Professor Mdzanga said the language policy implementation needs to be appropriate to all university employees. “Are we saying that the university issues affect only academics? What about the rest of the people?” she asked, adding that cleaners, gardeners, and those who work in administration also need to be able to access knowledge in their context, such knowledge being “anything written on email, or in documents.” She gave an example of ‘how to apply to be a member of a medical aid.’

Recognising that auxiliary staff may not require that high a level of competence in English, she added, nonetheless, that, they have a right to apply to belong to a medical aid. “But if the information is accessible to you only in one language, then it means the opportunity of being able to function in more than one language does not apply to you,” she said. So, the implementation needs to be inclusive and encompass all.

How language is influenced by perceptions

Students need to see the value of multilingualism. Studying in more than one language needs to advantage them in a competitive job market. Mdzanga said it would help if multilingualism were seen to be contributing to the economic and developmental needs of the country, otherwise students will not see the benefits if they perceive the job market demanding competency in only in one language, English.

“When you think multilingualism, you are nottaking English away from anyone. All you are saying is you can access information and function in the context of a variety of languages, one of which is an African language,” she said.

“I think we also need to educate the community about the importance of multilingualism and the promotion of African languages,” she said. There was a perception that being highly educated equated to having access to English, exclusively. “Only in Africa are people still arguing whether their home language is the right language or not,” she posited. Many people who visit South African universities cannot speak good English because they are not familiar with it. For example, they speak only German, yet they are successful people, she said.
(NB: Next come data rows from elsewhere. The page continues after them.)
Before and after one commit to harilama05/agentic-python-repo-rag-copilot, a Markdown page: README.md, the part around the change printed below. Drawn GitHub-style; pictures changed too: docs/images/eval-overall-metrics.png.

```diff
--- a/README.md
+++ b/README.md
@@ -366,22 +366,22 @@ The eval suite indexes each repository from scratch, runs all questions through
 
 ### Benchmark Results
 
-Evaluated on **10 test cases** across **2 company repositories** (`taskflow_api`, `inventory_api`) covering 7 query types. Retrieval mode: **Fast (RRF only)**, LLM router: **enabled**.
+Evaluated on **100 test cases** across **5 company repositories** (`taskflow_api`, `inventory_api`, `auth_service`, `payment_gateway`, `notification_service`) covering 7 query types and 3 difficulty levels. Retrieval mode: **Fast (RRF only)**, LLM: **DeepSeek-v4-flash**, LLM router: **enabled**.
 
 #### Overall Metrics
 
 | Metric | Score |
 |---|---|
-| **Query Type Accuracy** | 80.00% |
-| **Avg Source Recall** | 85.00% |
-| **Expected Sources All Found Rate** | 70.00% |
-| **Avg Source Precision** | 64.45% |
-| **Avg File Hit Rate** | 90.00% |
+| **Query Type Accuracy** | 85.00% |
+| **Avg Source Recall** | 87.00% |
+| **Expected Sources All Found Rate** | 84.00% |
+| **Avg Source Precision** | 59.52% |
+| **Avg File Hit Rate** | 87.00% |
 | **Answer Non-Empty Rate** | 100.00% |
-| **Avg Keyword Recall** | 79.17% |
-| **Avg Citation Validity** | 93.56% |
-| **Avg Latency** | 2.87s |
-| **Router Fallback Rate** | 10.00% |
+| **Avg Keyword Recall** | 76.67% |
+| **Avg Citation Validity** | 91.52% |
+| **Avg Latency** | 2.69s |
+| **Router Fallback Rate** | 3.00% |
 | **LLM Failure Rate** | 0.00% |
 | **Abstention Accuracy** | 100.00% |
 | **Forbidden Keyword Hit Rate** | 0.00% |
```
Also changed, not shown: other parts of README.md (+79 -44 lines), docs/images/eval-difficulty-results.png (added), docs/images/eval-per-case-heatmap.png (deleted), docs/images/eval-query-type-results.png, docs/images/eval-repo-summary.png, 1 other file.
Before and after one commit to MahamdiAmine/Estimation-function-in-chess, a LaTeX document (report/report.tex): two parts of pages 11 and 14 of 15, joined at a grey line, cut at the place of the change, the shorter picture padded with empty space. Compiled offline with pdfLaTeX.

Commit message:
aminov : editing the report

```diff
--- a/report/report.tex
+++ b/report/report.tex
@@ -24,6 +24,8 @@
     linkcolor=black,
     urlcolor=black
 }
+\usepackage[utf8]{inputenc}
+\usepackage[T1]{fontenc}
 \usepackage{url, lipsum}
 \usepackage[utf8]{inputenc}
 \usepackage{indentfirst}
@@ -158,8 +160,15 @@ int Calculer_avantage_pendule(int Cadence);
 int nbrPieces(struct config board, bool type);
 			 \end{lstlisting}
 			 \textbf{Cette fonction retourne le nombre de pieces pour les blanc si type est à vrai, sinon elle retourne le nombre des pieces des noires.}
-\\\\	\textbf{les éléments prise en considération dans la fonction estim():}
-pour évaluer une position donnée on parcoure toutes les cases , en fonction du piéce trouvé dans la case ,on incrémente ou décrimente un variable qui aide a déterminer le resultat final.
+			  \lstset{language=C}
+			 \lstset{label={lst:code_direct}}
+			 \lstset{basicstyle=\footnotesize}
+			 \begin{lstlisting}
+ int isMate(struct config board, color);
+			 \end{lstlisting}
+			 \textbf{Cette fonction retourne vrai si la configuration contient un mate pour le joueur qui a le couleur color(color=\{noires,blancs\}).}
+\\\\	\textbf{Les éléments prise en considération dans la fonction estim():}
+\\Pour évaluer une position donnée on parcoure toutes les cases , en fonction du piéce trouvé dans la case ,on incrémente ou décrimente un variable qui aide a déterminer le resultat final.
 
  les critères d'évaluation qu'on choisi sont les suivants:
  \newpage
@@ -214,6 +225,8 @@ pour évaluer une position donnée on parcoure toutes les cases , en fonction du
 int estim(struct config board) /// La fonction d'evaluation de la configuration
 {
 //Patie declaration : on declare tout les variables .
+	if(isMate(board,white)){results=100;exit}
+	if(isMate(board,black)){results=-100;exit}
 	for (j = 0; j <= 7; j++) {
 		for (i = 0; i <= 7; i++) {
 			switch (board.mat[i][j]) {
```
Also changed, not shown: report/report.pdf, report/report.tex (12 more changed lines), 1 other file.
“Yet here we are, still trying to figure out whether we can be ourselves – and whether we can think and reason in our own languages,” Professor Mdzanga concluded.

Gillian Anstey is a contract writer for Universities South Africa.